LGD Gaming looking to ride storm of momentum to deep run in Seattle
With this year’s iteration of The International fast approaching, it seems appropriate to offer fans both new and old a breakdown of who it is they’re going to be watching in Seattle. This series of posts will each be dedicated to one of the 18 teams that will be participating in The International 2017, with the aim of giving readers a brief overview of the teams, their position coming into TI, and what their expectations might be. Please note that these posts will not contain a comprehensive history of the teams, nor will they go into minute detail for each of the players. There are more thorough breakdowns for teams and players available out there, a la SirActionSlacks’ “TI Down Low” series. These posts aim to provide something more akin to an “in a nutshell” level of information. We turn now to the last of our Chinese teams at TI and the third place team in the Chinese Qualifier – LGD Gaming
LGD Gaming is the other team at TI7 playing for the LGD organization, and its a team that has been making some waves recently within the Dota 2 scene. To go along with what feels like a recurring theme for TI teams, LGD Gaming owes some if this success to having made some recent roster changes. The squad moved support player “Yao” from LGD.FY to LGD Gaming in January, and added offlaner “eLeVeN” in March.

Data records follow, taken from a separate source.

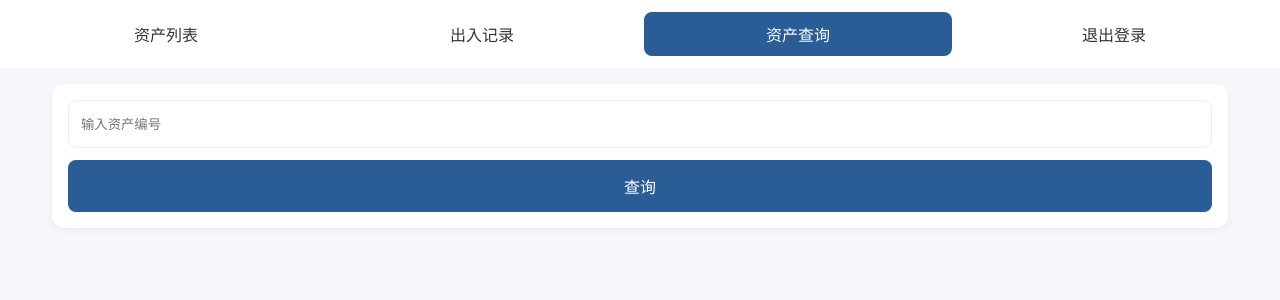
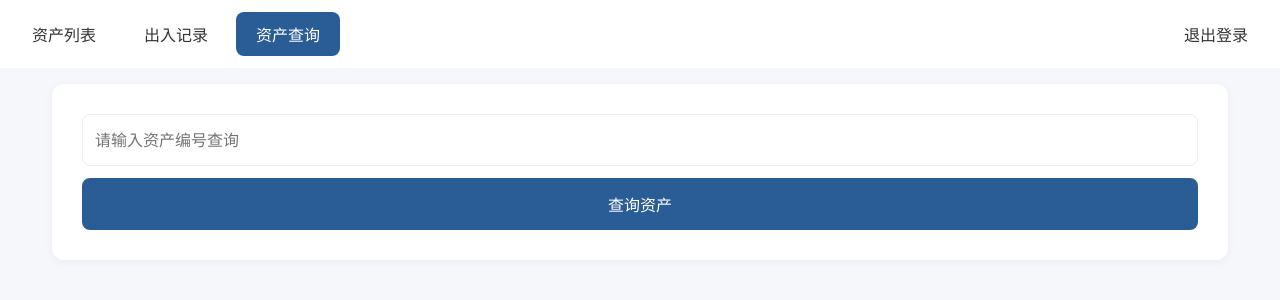
Before and after one commit to liuhuaqing446/lab-asset, a Flask app: page /query in a window 1280 px wide. Shown: the part 61-361 px from the top of the page. Run offline with Flask 3, Linux system fonts and the light colour scheme; the visitor is signed in with stand-in values (Sample User, id 1).

Commit message:
Update query.html

```diff
--- a/templates/query.html
+++ b/templates/query.html
@@ -2,64 +2,125 @@
 <html>
 <head>
   <meta charset="UTF-8">
-<meta name="viewport" content="width=device-width, initial-scale=1.0,user-scalable=no">
-<title>{{system_name}}</title>
+  <meta name="viewport" content="width=device-width, initial-scale=1.0, user-scalable=no">
+  <title>{{ system_name }}</title>
   <style>
-*{box-sizing:border-box;margin:0;padding:0;font-family:system-ui, sans-serif;}
-body{background:#f5f7fa;}
-.container{width:100%;max-width:1200px;margin:0 auto;padding:0 12px;}
-.header{background:#2a5c96;color:#fff;padding:16px;text-align:center;font-size:20px;}
-.nav{background:#fff;padding:12px;display:flex;flex-wrap:wrap;gap:8px;margin-bottom:16px;}
-.nav a{flex:1;min-width:100px;text-align:center;padding:10px 8px;border-radius:8px;text-decoration:none;color:#333;}
-.nav a.active{background:#2a5c96;color:#fff;}
-.form-box,.result-box{background:#fff;padding:16px;border-radius:12px;margin-bottom:16px;box-shadow:0 2px 8px rgba(0,0,0,0.05);}
-.form-box input{width:100%;padding:14px 12px;border:1px solid #eee;border-radius:8px;margin-bottom:12px;}
-.btn{width:100%;padding:14px;background:#2a5c96;color:#fff;border:none;border-radius:8px;font-size:16px;min-height:48px;}
-.asset-info{line-height:2;margin-bottom:20px;}
-.status-in{color:#07c160;font-weight:bold;}
-.status-out{color:#fa4753;font-weight:bold;}
-.record-item{padding:12px 0;border-bottom:1px solid #f5f5f5;line-height:1.8;}
+    /* 全局重置+自适应基础 */
+    * { box-sizing: border-box; margin: 0; padding: 0; font-family: system-ui, -apple-system, "Segoe UI", Roboto, sans-serif; }
+    body { background: #f5f7fa; }
+    .container { width: 100%; max-width: 1200px; margin: 0 auto; padding: 0 12px; }
+    .header { background: #2a5c96; color: #fff; padding: 16px; text-align: center; font-size: 20px; font-weight: 500; }
+    .nav { background: #fff; margin-bottom: 16px; padding: 12px; display: flex; flex-wrap: wrap; gap: 8px; align-items: center; }
+    .nav a { text-decoration: none; color: #333; border-radius: 8px; padding: 10px 8px; font-size: 14px; flex: 1; min-width: 100px; text-align: center; transition: 0.2s; }
+    .nav a.active { background: #2a5c96; color: #fff; }
+    .nav a.logout { margin-left: auto; min-width: auto; }
+    .form-box, .result-box { background: #fff; padding: 16px; border-radius: 12px; margin-bottom: 16px; box-shadow: 0 2px 8px rgba(0,0,0,0.05); }
+    .form-box input { width: 100%; padding: 14px 12px; font-size: 16px; border: 1px solid #eee; border-radius: 8px; outline: none; margin-bottom: 12px; }
+    .form-box input:focus { border-color: #2a5c96; }
+    .btn { display: inline-block; border: none; border-radius: 8px; padding: 14px 20px; font-size: 16px; cursor: pointer; min-height: 48px; text-align: center; transition: 0.2s; background: #2a5c96; color: #fff; width: 100%; }
+    .btn:hover { background: #234b7a; }
+    .result-box h3 { font-size: 18px; font-weight: 500; margin-bottom: 16px; color: #333; }
+    .asset-info { line-height: 2; font-size: 16px; margin-bottom: 20px; }
+    .status-in { color: #07c160; font-weight: 500; }
+    .status-out { color: #fa4753; font-weight: 500; }
+    .record-list { border-top: 1px solid #f5f5f5; padding-top: 20px; }
+    .record-item { padding: 12px 0; border-bottom: 1px solid #f5f5f5; font-size: 14px; line-height: 1.8; }
+    .record-type-out { color: #fa4753; }
+    .record-type-in { color: #07c160; }
+    /* 桌面端适配 (>768px) */
+    @media (min-width: 768px) {
+      .nav { flex-wrap: nowrap; }
+      .nav a { flex: none; padding: 10px 20px; font-size: 16px; }
+      .form-box, .result-box { padding: 30px; }
+      .asset-info { font-size: 18px; }
+      .record-item { font-size: 16px; }
+    }
   </style>
 </head>
 <body>
-<div class="header">{{system_name}}</div>
+  <div class="header">{{ system_name }}</div>
   <div class="nav">
     <a href="/">资产列表</a>
     <a href="/record">出入记录</a>
     <a href="/query" class="active">资产查询</a>
-<a href="/logout">退出登录</a>
+    <a href="/logout" class="logout">退出登录</a>
   </div>
+
   <div class="container">
     <div class="form-box">
-<input id="aid" placeholder="输入资产编号" type="text">
-<button class="btn" onclick="search()">查询</button>
+      <input type="text" id="assetId" placeholder="请输入资产编号查询">
+      <button class="btn" onclick="searchAsset()">查询资产</button>
     </div>
-<div class="result-box" id="res" style="display:none">
-<div id="info"></div>
-<div id="list"></div>
+
+    <div class="result-box" id="resultBox" style="display: none;">
+      <div id="assetInfo" class="asset-info"></div>
+      <div class="record-list" id="recordList"></div>
     </div>
   </div>
+
   <script>
-function search(){
-let id=document.getElementById('aid').value.trim();
-if(!id){alert('请输入编号');return;}
-fetch("/api/asset",{method:"POST",headers:{"Content-Type":"application/json"},body:JSON.stringify({asset_id:id})})
-.then(res=>res.json()).then(data=>{
-if(!data.ok){document.getElementById('info').innerHTML='未找到';document.getElementById('res').style.display='block';return;}
-let a=data.asset;
-document.getElementById('info').innerHTML=`
-<p>编号：${a.asset_id}</p>
-<p>名称：${a.name}</p>
-<p>采购：${a.purchase_time}</p>
-<p>总数：${a.total_quantity} 剩余：${a.current_quantity}</p>
-<p>状态：<span class="${a.status=='在库'?'status-in':'status-out'}">${a.status}</span></p>`;
-let h='';
-data.unreturned.forEach(i=>{h+=`<div class="record-item"><p>${i.time} ${i.type} ${i.person} ${i.quantity}</p></div>`;});
-document.getElementById('list').innerHTML=h;
-document.getElementById('res').style.display='block';
+    const baseUrl = "{{ request.host_url }}";
+    // 资产查询方法
+    function searchAsset() {
+      const assetId = document.getElementById("assetId").value.trim();
+      if (!assetId) {
+        alert("请输入资产编号！");
+        return;
+      }
+      // 显示加载状态
+      document.getElementById("resultBox").style.display = "block";
+      document.getElementById("assetInfo").innerHTML = "<p style='text-align:center;'>查询中...</p>";
+      document.getElementById("recordList").innerHTML = "";
+
+      fetch(baseUrl + "api/asset", {
+        method: "POST",
+        headers: { "Content-Type": "application/json" },
+        body: JSON.stringify({ asset_id: assetId })
+      })
+      .then(res => res.json())
+      .then(data => {
+        if (!data.ok) {
+          document.getElementById("assetInfo").innerHTML = "<p style='color:#fa4753;'>未找到该资产，请检查编号！</p>";
+          return;
+        }
+        const asset = data.asset;
+        const unreturned = data.unreturned;
+        // 渲染资产基础信息
+        document.getElementById("assetInfo").innerHTML = `
+          <p>资产编号：${asset.asset_id}</p>
+          <p>资产名称：${asset.name}</p>
+          <p>采购时间：${asset.purchase_time}</p>
+          <p>存放位置：${asset.location || '未填写'}</p>
+          <p>总数量：${asset.total_quantity} | 剩余数量：${asset.current_quantity}</p>
+          <p>当前状态：<span class="${asset.status == '在库' ? 'status-in' : 'status-out'}">${asset.status}</span></p>
+        `;
+        // 渲染未归还记录
+        if (unreturned.length === 0) {
+          document.getElementById("recordList").innerHTML = "<p style='text-align:center; color:#666;'>暂无未归还记录</p>";
+        } else {
+          let recordHtml = "<h4 style='margin-bottom:12px;'>未归还领用记录</h4>";
+          unreturned.forEach(r => {
+            recordHtml += `
+              <div class="record-item">
+                <p>操作时间：${r.time}</p>
+                <p>领用人员：${r.person}</p>
+                <p>领用数量：${r.quantity}台</p>
+                <p>使用用途：${r.purpose || '未填写'}</p>
+              </div>
+            `;
+          });
+          document.getElementById("recordList").innerHTML = recordHtml;
+        }
+      })
+      .catch(err => {
+        document.getElementById("assetInfo").innerHTML = "<p style='color:#fa4753;'>查询失败，请稍后重试！</p>";
+        console.error(err);
       });
     }
-document.getElementById('aid').addEventListener('keydown',e=>{if(e.key=='Enter')search();});
+    // 回车触发查询
+    document.getElementById("assetId").addEventListener("keydown", (e) => {
+      if (e.key === "Enter") searchAsset();
+    });
   </script>
 </body>
 </html>
```
Lines whose indentation alone changed are shown as unchanged.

Both are players with experience both in China and internationally, and serve as veteran presences to anchor a lineup headlined by young stars “Ame” and “Maybe”. This new roster has seen some successes, though there are some concerns regarding the diversity of the team’s opponents.
Up until the last few months, LGD Gaming had been suffering from a small issue that was hurting its potential as TI approached. Since the finalization of the lineup in March, the team has played the vast majority of its matches within the Chinese region. LGD Gaming’s current roster has participated in 10 events, both tournaments and qualifiers. Eight of those events have been Chinese qualifiers or Chinese exclusive tournaments and leagues. LGD Gaming has only attended 2 events with non-Chinese teams involved: Dota Summit 7 and the Mars Dota 2 League 2017. The silver lining for LGD Gaming is that its performance in these events has been spectacular. The team’s consistently strong results in China combined with impressive performances against international opponents leave LGD sitting in a nice position.
Coming into TI7, LGD Gaming appears to have a sense of hopeful optimism to go along with some moderately high expectation for itself. The team has looked strong against its Chinese constituents, so LGD should have some degree of confidence against its regional rivals. Though the team has played in just two events that included non-Chinese teams, LGD proved to be capable of taking on and even beating those top level opponents. Though the sample size may be small, LGD have already seen proof of its ability to contend with some of the best teams in the world. While LGD Gaming is not quite within the realm of favorites to win TI, it can certainly make a deep run and threaten many of the teams expecting to have a shot at the Aegis of Champions.
LGD’s recent results tell a story of strong local results mixed with solid international appearances. The team finished in 2nd place in the Top Division of the Dota 2 Professional League Season 3, followed by 2nd place results in 3 tournament qualifiers: EPICENTER 2017, MDL 2017, and Dota Summit 7. LGD Gaming managed to win another Chinese qualifier, which earned the team a spot at the Galaxy Battles LAN. However, scheduling conflicts prevented the team from actually attending that event. The final Chinese qualifier for LGD Gaming was the TI7 qualifiers that earned the team its spot in Seattle. As for its performance at international events, LGD’s record is even strong. The Chinese squad placed 3rd at Dota Summit 7, beating Team NP(now Cloud 9) and Virtus.Pro before losing back to back series against Team Secret and VP. At the Mars Dota 2 League 2017, LGD had its moment of triumph, winning the event and earning its first tournament win in nearly a year. The team posted a 4-3 group record, then went on to defeat OG before losing its next series to LGD.FY. However, the team was able to show its resolve following this loss, coming back to beat Newbee to force a rematch against LGD.FY in the grand finals that ultimately resulted in a win for LGD. This high profile win placed LGD in the limelight of the Dota 2 world, just in time for TI.
LGD had remained quiet in the Dota 2 world for a large part of the year. However, the recent roster changes from the squad have jumpstarted an impressive drive to the top of both the Chinese region and the world stage. LGD has found success against both Chinese and international opponents, and raised itself up into a potential contender for the Aegis of Champions. LGD’s rise to prominence in the world of Dota 2 has come swiftly and perhaps unexpectedly this year, as the team is riding a whirlwind of success and strong play. We will have to see if the competition in Seattle is capable of weathering the storm, or if it’ll be swept away by LGD.